Exercise instructions >> The records below must be reproduced in full and without error.

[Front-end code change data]
%%

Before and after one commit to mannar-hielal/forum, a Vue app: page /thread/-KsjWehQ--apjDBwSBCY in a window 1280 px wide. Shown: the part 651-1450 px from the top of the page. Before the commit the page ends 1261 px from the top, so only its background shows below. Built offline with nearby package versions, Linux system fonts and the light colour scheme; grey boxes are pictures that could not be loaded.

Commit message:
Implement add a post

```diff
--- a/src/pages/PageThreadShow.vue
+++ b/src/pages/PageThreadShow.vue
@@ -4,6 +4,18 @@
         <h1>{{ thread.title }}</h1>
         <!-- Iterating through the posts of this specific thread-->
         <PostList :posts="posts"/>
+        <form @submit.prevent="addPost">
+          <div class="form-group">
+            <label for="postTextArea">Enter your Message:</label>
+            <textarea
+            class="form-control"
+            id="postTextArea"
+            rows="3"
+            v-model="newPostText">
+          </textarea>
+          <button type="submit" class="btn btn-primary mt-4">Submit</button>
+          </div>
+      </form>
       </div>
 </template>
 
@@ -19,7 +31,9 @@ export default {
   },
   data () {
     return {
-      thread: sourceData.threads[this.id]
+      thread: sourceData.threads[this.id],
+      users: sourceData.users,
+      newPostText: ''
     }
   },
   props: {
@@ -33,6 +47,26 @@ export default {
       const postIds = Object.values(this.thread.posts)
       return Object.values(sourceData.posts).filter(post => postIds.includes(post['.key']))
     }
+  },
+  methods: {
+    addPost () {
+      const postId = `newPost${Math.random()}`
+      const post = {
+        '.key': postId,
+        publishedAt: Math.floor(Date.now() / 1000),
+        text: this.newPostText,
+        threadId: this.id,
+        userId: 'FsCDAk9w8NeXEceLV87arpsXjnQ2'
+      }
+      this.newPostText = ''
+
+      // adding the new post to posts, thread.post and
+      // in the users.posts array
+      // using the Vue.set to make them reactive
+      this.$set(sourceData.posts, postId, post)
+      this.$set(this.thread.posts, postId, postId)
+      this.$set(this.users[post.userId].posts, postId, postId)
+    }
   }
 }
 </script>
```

%%

Reply >>
Before and after one commit to mannar-hielal/forum, a Vue app: page /thread/-KsjWehQ--apjDBwSBCY in a window 1280 px wide. Shown: the part 651-1450 px from the top of the page. Before the commit the page ends 1261 px from the top, so only its background shows below. Built offline with nearby package versions, Linux system fonts and the light colour scheme; grey boxes are pictures that could not be loaded.

Commit message:
Implement add a post

```diff
--- a/src/pages/PageThreadShow.vue
+++ b/src/pages/PageThreadShow.vue
@@ -4,6 +4,18 @@
         <h1>{{ thread.title }}</h1>
         <!-- Iterating through the posts of this specific thread-->
         <PostList :posts="posts"/>
+        <form @submit.prevent="addPost">
+          <div class="form-group">
+            <label for="postTextArea">Enter your Message:</label>
+            <textarea
+            class="form-control"
+            id="postTextArea"
+            rows="3"
+            v-model="newPostText">
+          </textarea>
+          <button type="submit" class="btn btn-primary mt-4">Submit</button>
+          </div>
+      </form>
       </div>
 </template>
 
@@ -19,7 +31,9 @@ export default {
   },
   data () {
     return {
-      thread: sourceData.threads[this.id]
+      thread: sourceData.threads[this.id],
+      users: sourceData.users,
+      newPostText: ''
     }
   },
   props: {
@@ -33,6 +47,26 @@ export default {
       const postIds = Object.values(this.thread.posts)
       return Object.values(sourceData.posts).filter(post => postIds.includes(post['.key']))
     }
+  },
+  methods: {
+    addPost () {
+      const postId = `newPost${Math.random()}`
+      const post = {
+        '.key': postId,
+        publishedAt: Math.floor(Date.now() / 1000),
+        text: this.newPostText,
+        threadId: this.id,
+        userId: 'FsCDAk9w8NeXEceLV87arpsXjnQ2'
+      }
+      this.newPostText = ''
+
+      // adding the new post to posts, thread.post and
+      // in the users.posts array
+      // using the Vue.set to make them reactive
+      this.$set(sourceData.posts, postId, post)
+      this.$set(this.thread.posts, postId, postId)
+      this.$set(this.users[post.userId].posts, postId, postId)
+    }
   }
 }
 </script>
```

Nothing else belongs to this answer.